A vivid, touching account of Alzheimer's ravaging a bright, capable man. Read full book review >
The Dutch Institute by Huppes Kemp
Released: Jan. 28, 2013

"A polemical novel about the creeping influence of government in people's lives."
Scheming bureaucrats line their pockets while denying people much-needed medical care in this high-stakes debut thriller. Read full book review >

Spiritual Confessions of an Agnostic by C. M. Blakeson
Released: Jan. 28, 2013

"An intelligent, impassioned plea for religious objectivity."
Blakeson's debut memoir relates his lifelong quest for spirituality and seeks to open up a line of communication between those who are religious and those who aren't. Read full book review >
Thank God It's Wednesday: An American Family in Saudi Arabia by Maralyn G. Doyle
Released: Jan. 28, 2013

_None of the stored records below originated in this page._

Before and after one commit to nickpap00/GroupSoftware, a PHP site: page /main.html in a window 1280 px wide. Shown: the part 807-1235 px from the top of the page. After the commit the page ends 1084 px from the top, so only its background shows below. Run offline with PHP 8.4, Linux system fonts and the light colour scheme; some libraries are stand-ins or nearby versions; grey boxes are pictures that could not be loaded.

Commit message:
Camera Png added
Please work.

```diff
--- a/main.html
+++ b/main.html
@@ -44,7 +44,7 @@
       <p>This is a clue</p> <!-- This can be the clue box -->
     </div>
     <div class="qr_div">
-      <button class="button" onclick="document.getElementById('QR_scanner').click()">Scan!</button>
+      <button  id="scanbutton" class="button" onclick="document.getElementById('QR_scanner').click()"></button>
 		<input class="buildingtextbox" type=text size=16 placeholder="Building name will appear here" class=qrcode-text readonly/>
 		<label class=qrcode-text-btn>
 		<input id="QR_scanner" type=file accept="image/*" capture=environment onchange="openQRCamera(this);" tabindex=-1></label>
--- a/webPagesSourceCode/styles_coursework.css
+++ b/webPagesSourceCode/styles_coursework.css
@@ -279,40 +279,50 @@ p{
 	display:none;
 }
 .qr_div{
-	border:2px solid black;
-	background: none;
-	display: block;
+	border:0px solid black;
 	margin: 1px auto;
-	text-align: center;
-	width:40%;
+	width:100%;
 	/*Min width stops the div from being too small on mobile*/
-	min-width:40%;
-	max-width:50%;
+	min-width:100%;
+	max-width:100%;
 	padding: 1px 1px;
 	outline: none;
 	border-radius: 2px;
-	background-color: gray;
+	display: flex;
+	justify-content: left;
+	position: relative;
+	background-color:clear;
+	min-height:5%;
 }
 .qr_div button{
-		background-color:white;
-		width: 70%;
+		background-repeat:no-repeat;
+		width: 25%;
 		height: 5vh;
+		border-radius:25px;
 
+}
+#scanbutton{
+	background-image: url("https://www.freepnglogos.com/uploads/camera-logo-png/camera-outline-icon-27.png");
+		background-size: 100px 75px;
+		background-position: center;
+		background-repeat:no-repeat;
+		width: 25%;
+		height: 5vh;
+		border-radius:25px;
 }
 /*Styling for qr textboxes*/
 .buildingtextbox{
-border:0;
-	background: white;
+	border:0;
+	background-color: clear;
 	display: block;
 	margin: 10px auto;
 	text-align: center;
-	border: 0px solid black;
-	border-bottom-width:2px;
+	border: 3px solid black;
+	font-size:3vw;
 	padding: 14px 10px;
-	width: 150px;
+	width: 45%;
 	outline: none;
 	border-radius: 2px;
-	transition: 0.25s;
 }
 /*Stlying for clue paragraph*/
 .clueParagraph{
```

"An intriguing, at times humorous account of an American woman and her husband's four years in a conservative Arab kingdom."
In this collection of letters, an American couple describe life with their young son in Saudi Arabia in the 1970s. Read full book review >
Trust Fund Baby by Douglas Richardson
Released: Jan. 28, 2013

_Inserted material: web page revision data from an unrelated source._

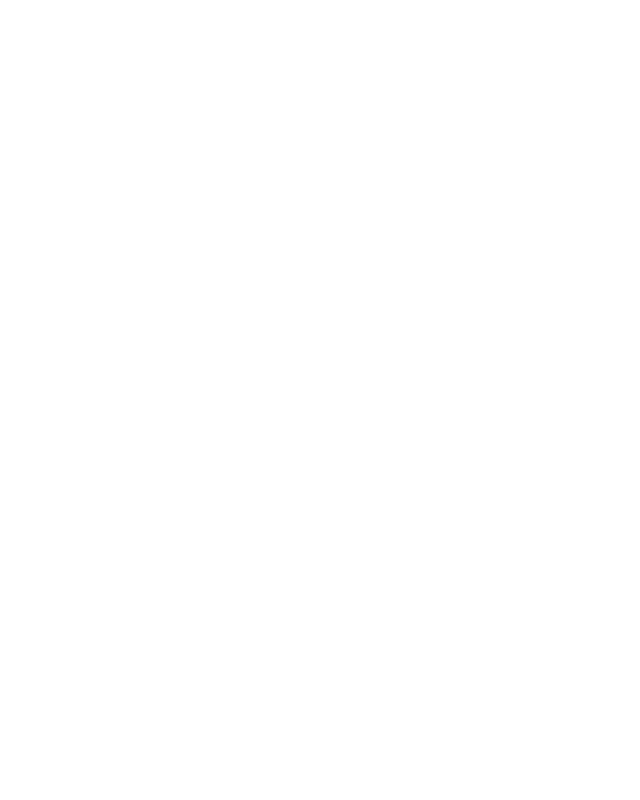
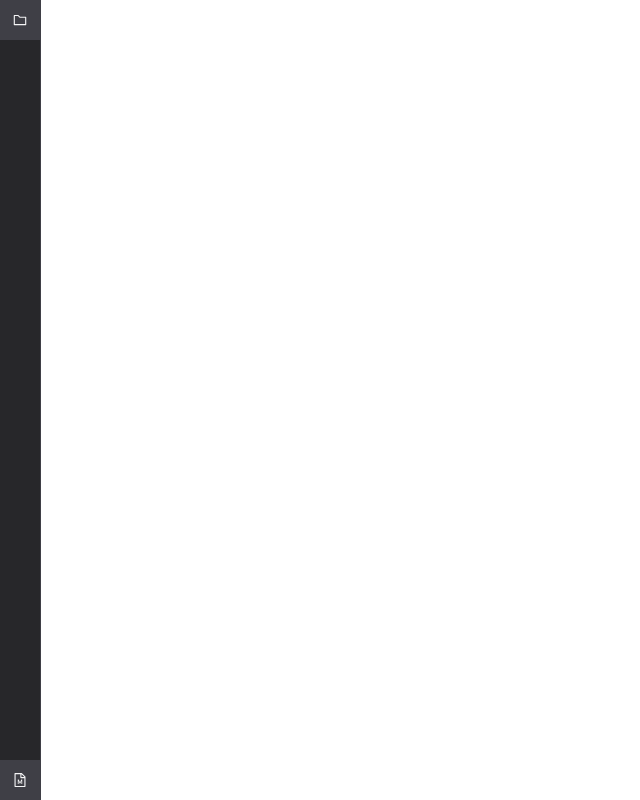
Before and after one commit to DaviidSantos/remind, a React (Vite) app: page / in a window 1280 px wide. Shown: the whole page, without its empty margins (0-640 px from the left). Built offline with nearby package versions, Linux system fonts and the light colour scheme.

Commit message:
feat: add side menu

```diff
--- a/package.json
+++ b/package.json
@@ -12,6 +12,7 @@
   "dependencies": {
     "react": "^18.2.0",
     "react-dom": "^18.2.0",
+    "react-icons": "^4.12.0",
     "react-router-dom": "^6.20.1"
   },
   "devDependencies": {
--- a/src/App.tsx
+++ b/src/App.tsx
@@ -1,8 +1,33 @@
-import { Outlet } from "react-router-dom";
+import { Link, Outlet, useLocation } from "react-router-dom";
+import SideMenuContainer from "./components/SideMenu/SideMenuContainer";
+import SideMenuButton from "./components/SideMenu/SideMenuButton";
+import { AiOutlineFolder } from "react-icons/ai";
+import { APP_NAVIGATION } from "./config";
 
 function App() {
+  const location = useLocation();
+
   return (
-    <div>
+    <div className="min-h-screen w-full flex">
+      <SideMenuContainer>
+        <SideMenuButton action={() => {}}>
+          <AiOutlineFolder className="text-zinc-100" />
+        </SideMenuButton>
+
+        <div>
+          {APP_NAVIGATION.map((item) => (
+            <Link
+              to={item.href}
+              key={item.value}
+              className={`flex justify-center p-3 hover:bg-zinc-700 ${
+                location.pathname === item.href ? "bg-zinc-700" : "bg-zinc-800"
+              }`}
+            >
+              {item.icon}
+            </Link>
+          ))}
+        </div>
+      </SideMenuContainer>
       <Outlet />
     </div>
   );
--- /dev/null
+++ b/src/components/SideMenu/SideMenuButton.tsx
@@ -0,0 +1,16 @@
+import { FC, ReactNode } from "react";
+
+interface SideMenuButtonProps {
+  children: ReactNode;
+  action: () => void;
+}
+
+const SideMenuButton: FC<SideMenuButtonProps> = ({ children, action }) => {
+  return (
+    <button className="p-3 hover:bg-zinc-700" onClick={action}>
+      {children}
+    </button>
+  );
+};
+
+export default SideMenuButton;
--- /dev/null
+++ b/src/components/SideMenu/SideMenuContainer.tsx
@@ -0,0 +1,15 @@
+import { FC, ReactNode } from "react";
+
+interface SideMenuContainerProps {
+  children: ReactNode;
+}
+
+const SideMenuContainer: FC<SideMenuContainerProps> = ({ children }) => {
+  return (
+    <aside className="flex flex-col justify-between border-r border-r-zinc-700 bg-zinc-800 h-screen">
+      {children}
+    </aside>
+  );
+};
+
+export default SideMenuContainer;
--- /dev/null
+++ b/src/config/index.tsx
@@ -0,0 +1,10 @@
+import { AiOutlineFileMarkdown } from "react-icons/ai";
+
+export const APP_NAVIGATION = [
+  {
+    href: "/",
+    tip: "Anotações",
+    value: "anotacoes" as const,
+    icon: <AiOutlineFileMarkdown className="text-zinc-100 h-4"/>,
+  },
+];
```
Also changed, not shown: 1 other file (tests, documents, lock files or other folders).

"An impressive story of corruption, religion and friendship, and the lengths people go to for love."
A fascinating tale of a young man's downward spiral into depression. Read full book review >
Released: Jan. 28, 2013

"An eye-opening, even-keeled theory offering hope to those who disagree."
A business management expert explains that disagreements and conflicts are not the products of good versus evil but of differences in how individuals prioritize what he calls the Eight Great Goods. Read full book review >
A Quest for Integrity by Jaswinder Singh
Released: Jan. 27, 2013

"An extended, sometimes labored parable of good and evil on 'the need for transparency in human interactions.'"
Singh's debut novel exposes the conflicting interests and corrupting desires of trade unions during the last three decades of 20th-century India. Read full book review >
Released: Jan. 27, 2013

"An insightful collection of curated letters between two leaders that made history."
Independent historian Saltoun-Ebin delivers a timely compilation of more than 30 letters between Soviet leader Mikhail Gorbachev and President Ronald Reagan. Read full book review >
DANUTA by John Koenig
Released: Jan. 26, 2013

"A fine World War II-era historical novel that breathes life into a long-gone era with its timeless characters and exciting conflicts."
In an inspiring novel of survival, a young Polish girl experiences marriage and motherhood in a time of war. Read full book review >
Kirkus Interview
Kendare Blake
November 16, 2016

Bestseller Kendare Blake’s latest novel, Three Dark Crowns, a dark and inventive fantasy about three sisters who must fight to the death to become queen. In every generation on the island of Fennbirn, a set of triplets is born: three queens, all equal heirs to the crown and each possessor of a coveted magic. Mirabella is a fierce elemental, able to spark hungry flames or vicious storms at the snap of her fingers. Katharine is a poisoner, one who can ingest the deadliest poisons without so much as a stomachache. Arsinoe, a naturalist, is said to have the ability to bloom the reddest rose and control the fiercest of lions. But becoming the Queen Crowned isn’t solely a matter of royal birth. Each sister has to fight for it. The last queen standing gets the crown. “Gorgeous and bloody, tender and violent, elegant, precise, and passionate; above all, completely addicting,” our reviewer writes in a starred review. View video >